▶

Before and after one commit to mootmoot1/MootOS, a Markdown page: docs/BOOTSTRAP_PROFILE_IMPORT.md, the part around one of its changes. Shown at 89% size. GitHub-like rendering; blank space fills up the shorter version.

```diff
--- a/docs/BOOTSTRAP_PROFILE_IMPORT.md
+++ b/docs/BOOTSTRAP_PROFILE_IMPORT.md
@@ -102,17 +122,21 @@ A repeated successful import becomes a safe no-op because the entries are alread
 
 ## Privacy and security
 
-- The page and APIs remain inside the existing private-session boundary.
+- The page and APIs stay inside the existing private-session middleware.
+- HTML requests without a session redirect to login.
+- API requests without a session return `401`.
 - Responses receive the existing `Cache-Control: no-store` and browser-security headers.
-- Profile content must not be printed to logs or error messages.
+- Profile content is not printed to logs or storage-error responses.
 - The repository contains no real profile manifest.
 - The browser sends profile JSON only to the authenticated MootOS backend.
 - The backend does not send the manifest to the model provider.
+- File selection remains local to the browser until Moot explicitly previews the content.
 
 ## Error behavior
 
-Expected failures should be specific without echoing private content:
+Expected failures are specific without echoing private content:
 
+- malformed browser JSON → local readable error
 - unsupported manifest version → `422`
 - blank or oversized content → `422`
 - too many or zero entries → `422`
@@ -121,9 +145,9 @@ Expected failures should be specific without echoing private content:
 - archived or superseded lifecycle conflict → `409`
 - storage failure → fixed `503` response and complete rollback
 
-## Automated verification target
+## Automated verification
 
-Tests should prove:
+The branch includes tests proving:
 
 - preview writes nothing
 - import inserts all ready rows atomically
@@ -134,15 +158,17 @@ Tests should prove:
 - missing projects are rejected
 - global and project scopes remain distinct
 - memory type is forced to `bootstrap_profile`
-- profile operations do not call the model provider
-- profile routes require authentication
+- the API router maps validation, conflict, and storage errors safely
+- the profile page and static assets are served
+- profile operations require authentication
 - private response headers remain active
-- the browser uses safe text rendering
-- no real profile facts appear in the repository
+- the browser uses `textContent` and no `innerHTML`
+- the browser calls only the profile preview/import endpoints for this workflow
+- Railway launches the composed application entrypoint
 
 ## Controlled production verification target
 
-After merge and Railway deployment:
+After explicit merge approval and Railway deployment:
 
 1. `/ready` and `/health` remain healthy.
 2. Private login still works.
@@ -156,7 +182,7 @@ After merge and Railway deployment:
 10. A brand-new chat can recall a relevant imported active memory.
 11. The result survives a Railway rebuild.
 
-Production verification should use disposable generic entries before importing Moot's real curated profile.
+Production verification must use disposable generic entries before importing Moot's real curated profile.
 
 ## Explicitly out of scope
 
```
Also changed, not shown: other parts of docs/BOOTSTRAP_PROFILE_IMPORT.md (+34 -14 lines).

◀

* _Task to complete_: Every record needs to be reproduced exactly, with none skipped.

* _Solution for this task_:
Before and after one commit to mootmoot1/MootOS, a Markdown page: docs/BOOTSTRAP_PROFILE_IMPORT.md, the part around one of its changes. Shown at 89% size. GitHub-like rendering; blank space fills up the shorter version.

```diff
--- a/docs/BOOTSTRAP_PROFILE_IMPORT.md
+++ b/docs/BOOTSTRAP_PROFILE_IMPORT.md
@@ -102,17 +122,21 @@ A repeated successful import becomes a safe no-op because the entries are alread
 
 ## Privacy and security
 
-- The page and APIs remain inside the existing private-session boundary.
+- The page and APIs stay inside the existing private-session middleware.
+- HTML requests without a session redirect to login.
+- API requests without a session return `401`.
 - Responses receive the existing `Cache-Control: no-store` and browser-security headers.
-- Profile content must not be printed to logs or error messages.
+- Profile content is not printed to logs or storage-error responses.
 - The repository contains no real profile manifest.
 - The browser sends profile JSON only to the authenticated MootOS backend.
 - The backend does not send the manifest to the model provider.
+- File selection remains local to the browser until Moot explicitly previews the content.
 
 ## Error behavior
 
-Expected failures should be specific without echoing private content:
+Expected failures are specific without echoing private content:
 
+- malformed browser JSON → local readable error
 - unsupported manifest version → `422`
 - blank or oversized content → `422`
 - too many or zero entries → `422`
@@ -121,9 +145,9 @@ Expected failures should be specific without echoing private content:
 - archived or superseded lifecycle conflict → `409`
 - storage failure → fixed `503` response and complete rollback
 
-## Automated verification target
+## Automated verification
 
-Tests should prove:
+The branch includes tests proving:
 
 - preview writes nothing
 - import inserts all ready rows atomically
@@ -134,15 +158,17 @@ Tests should prove:
 - missing projects are rejected
 - global and project scopes remain distinct
 - memory type is forced to `bootstrap_profile`
-- profile operations do not call the model provider
-- profile routes require authentication
+- the API router maps validation, conflict, and storage errors safely
+- the profile page and static assets are served
+- profile operations require authentication
 - private response headers remain active
-- the browser uses safe text rendering
-- no real profile facts appear in the repository
+- the browser uses `textContent` and no `innerHTML`
+- the browser calls only the profile preview/import endpoints for this workflow
+- Railway launches the composed application entrypoint
 
 ## Controlled production verification target
 
-After merge and Railway deployment:
+After explicit merge approval and Railway deployment:
 
 1. `/ready` and `/health` remain healthy.
 2. Private login still works.
@@ -156,7 +182,7 @@ After merge and Railway deployment:
 10. A brand-new chat can recall a relevant imported active memory.
 11. The result survives a Railway rebuild.
 
-Production verification should use disposable generic entries before importing Moot's real curated profile.
+Production verification must use disposable generic entries before importing Moot's real curated profile.
 
 ## Explicitly out of scope
 
```
Also changed, not shown: other parts of docs/BOOTSTRAP_PROFILE_IMPORT.md (+34 -14 lines).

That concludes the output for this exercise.